To understand how ghosting occurs, we must understand what causes the accumulation of particles in concentrated areas. The oldest known deposition mechanism will be described first – Brownian motion. A long dead English botanist (yes, botanist not physicist), R. Brown, noticed tiny particles behave much like molecules with respect to vibration. Under the kinetic theory of gases, molecular vibrations are directly related to temperature, meaning the higher the temperature, the greater the molecular vibration. Brown observed that tiny particles in fluids get jostled or bounced around depending on temperature. The higher the temperature, the greater the jostling or movement of the tiny particles. He believed that the vibration of the molecules in the fluid bounced the particles around. He was correct and became famous – hence the term Brownian motion. Okay, so far this is an interesting story, but…
How does this relate to our problem?
Well, air is a fluid and particles in air get jostled around based on the temperature of the air. When air, with all of these bouncing particles, brushes against the interior of an exterior wall, it gets cooled. Not all of the air gets cooled, only the air right against the interior surface of the exterior wall, we call this layer of air the boundary layer. Now it gets a little bit complicated. Not all of the air in this boundary layer cools at the same rate. Some spots are colder than others. Where there is higher heat loss such as at a wood framing member, say a 2×4 beam or stud, the air in the boundary layer right at this spot is colder than the air in the boundary layer just inches away. Well, the air doesn’t bounce around as much in these cold spots, which means the tiny particles in the air at these cold spots also doesn’t bounce around very much. If the particles are not bouncing around very energetically, it is easier for them to get stuck to the surface of the wall – now you see the dark spots known as “ghosting”. The particles in the air next to the wall tend to “plate out” on colder surfaces. Since every stud is a “thermal bridge” the outlines of the studs can sometimes be seen due to the accumulation of tiny particles at the cold spots. This is often called ghosting and was very common in the old days, before MTV, even before Ozzie and Harriet. It was common back then because we typically had poorly insulated walls (real cold spots) and lots of people that smoked indoors. The smokers supplied the particulates, then the tobacco particulates plated out on the cold spots, usually at the studs due to Brownian motion.

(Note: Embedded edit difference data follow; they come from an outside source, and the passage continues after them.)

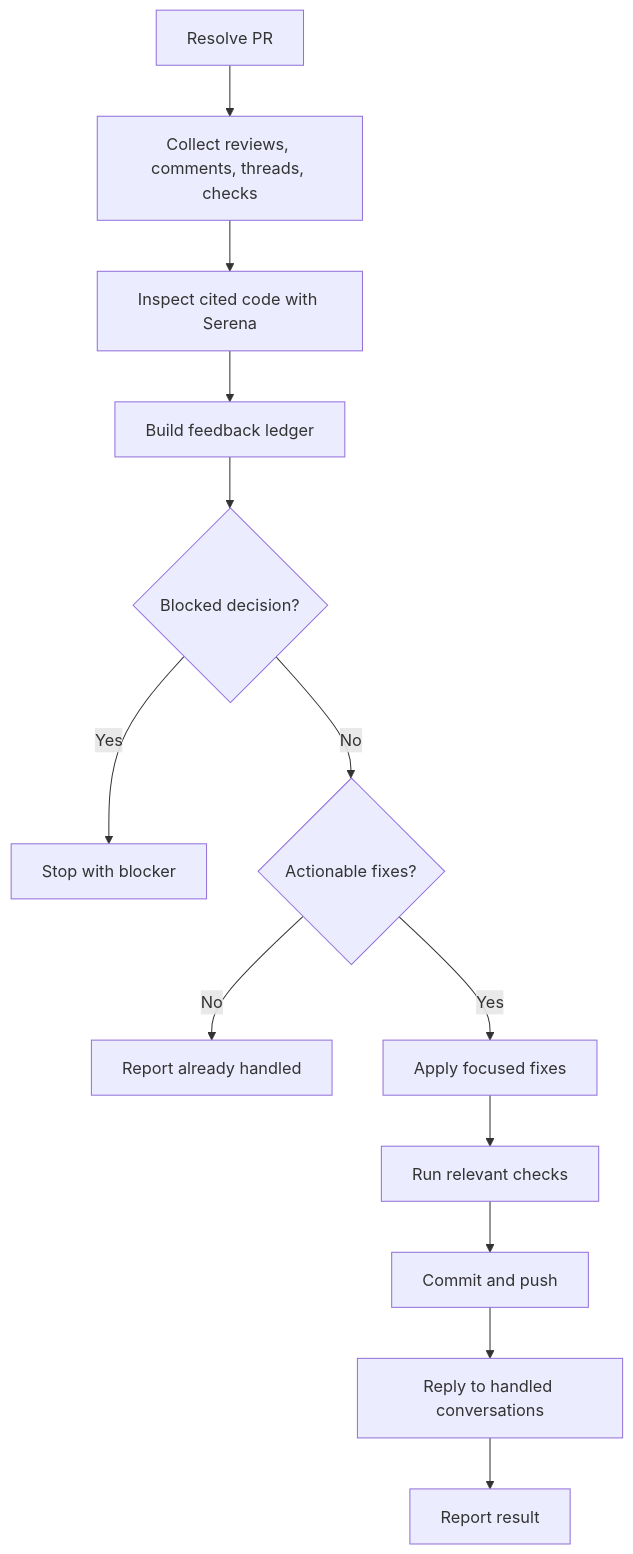
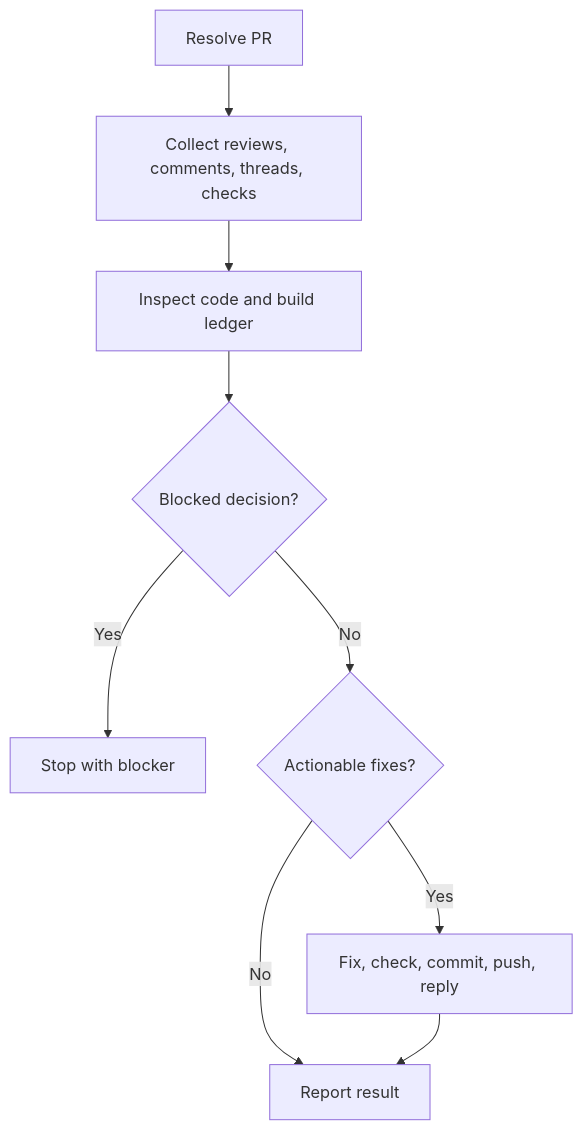
One commit to mvagnon/plan-based-agentic-workflow changed the diagram in skills/fix-pr/SKILL.md. Above: the diagram before and after it, drawn with Mermaid. The commit also changed other lines of this file and 14 other files, not shown here.

````diff
--- a/skills/fix-pr/SKILL.md
+++ b/skills/fix-pr/SKILL.md
@@ -20,15 +20,11 @@
 ```mermaid
 flowchart TD
   A[Resolve PR] --> B[Collect reviews, comments, threads, checks]
-  B --> C[Inspect cited code with Serena]
-  C --> D[Build feedback ledger]
-  D --> E{Blocked decision?}
-  E -->|Yes| F[Stop with blocker]
-  E -->|No| G{Actionable fixes?}
-  G -->|No| H[Report already handled]
-  G -->|Yes| I[Apply focused fixes]
-  I --> J[Run relevant checks]
-  J --> K[Commit and push]
-  K --> L[Reply to handled conversations]
-  L --> M[Report result]
+  B --> C[Inspect code and build ledger]
+  C --> D{Blocked decision?}
+  D -->|Yes| E[Stop with blocker]
+  D -->|No| F{Actionable fixes?}
+  F -->|No| I[Report result]
+  F -->|Yes| H[Fix, check, commit, push, reply]
+  H --> I[Report result]
 ```
````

Why doesn’t this particular phenomenon, ghosting, happen as much today?
Two reasons: our houses are better insulated, and there are fewer smokers. Fewer people smoke inside, and those that do typically accept the fact that smoking not only causes their house to smell but smoking also makes their house dirtier due to the tobacco particles plating out on cold surfaces. We point this out since many units we inspect contain heavy smokers and the problems in those units are usually due to tobacco particulates. Don’t smoke inside and your white walls won’t go brown, nor will your light-colored carpets discolor – the same goes for your blinds. You must accept the consequences when you live in an ashtray.